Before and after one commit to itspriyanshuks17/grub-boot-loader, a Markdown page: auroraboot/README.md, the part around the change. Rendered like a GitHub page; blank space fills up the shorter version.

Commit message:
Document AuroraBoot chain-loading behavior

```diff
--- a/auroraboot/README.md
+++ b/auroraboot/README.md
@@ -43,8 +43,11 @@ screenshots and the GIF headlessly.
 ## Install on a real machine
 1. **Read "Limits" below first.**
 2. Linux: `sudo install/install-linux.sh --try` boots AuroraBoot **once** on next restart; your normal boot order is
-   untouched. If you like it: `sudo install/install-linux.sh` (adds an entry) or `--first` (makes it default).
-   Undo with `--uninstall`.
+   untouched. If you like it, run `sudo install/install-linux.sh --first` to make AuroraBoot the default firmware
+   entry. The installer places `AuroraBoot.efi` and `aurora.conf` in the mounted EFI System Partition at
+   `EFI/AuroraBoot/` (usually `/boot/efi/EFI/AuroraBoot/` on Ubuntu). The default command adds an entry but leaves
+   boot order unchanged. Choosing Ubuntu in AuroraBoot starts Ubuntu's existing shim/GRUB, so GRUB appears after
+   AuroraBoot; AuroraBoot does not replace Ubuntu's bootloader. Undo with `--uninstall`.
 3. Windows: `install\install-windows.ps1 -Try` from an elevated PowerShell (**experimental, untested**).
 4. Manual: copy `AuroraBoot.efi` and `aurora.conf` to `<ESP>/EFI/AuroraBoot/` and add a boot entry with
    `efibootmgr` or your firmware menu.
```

○ ○ ○ ○ ○ ○ ○

# [Aim of the exercise]
Copy out each line from the preceding entries that mentions the word "untouched".

# [Answer]
-   untouched. If you like it: `sudo install/install-linux.sh` (adds an entry) or `--first` (makes it default).
+   untouched. If you like it, run `sudo install/install-linux.sh --first` to make AuroraBoot the default firmware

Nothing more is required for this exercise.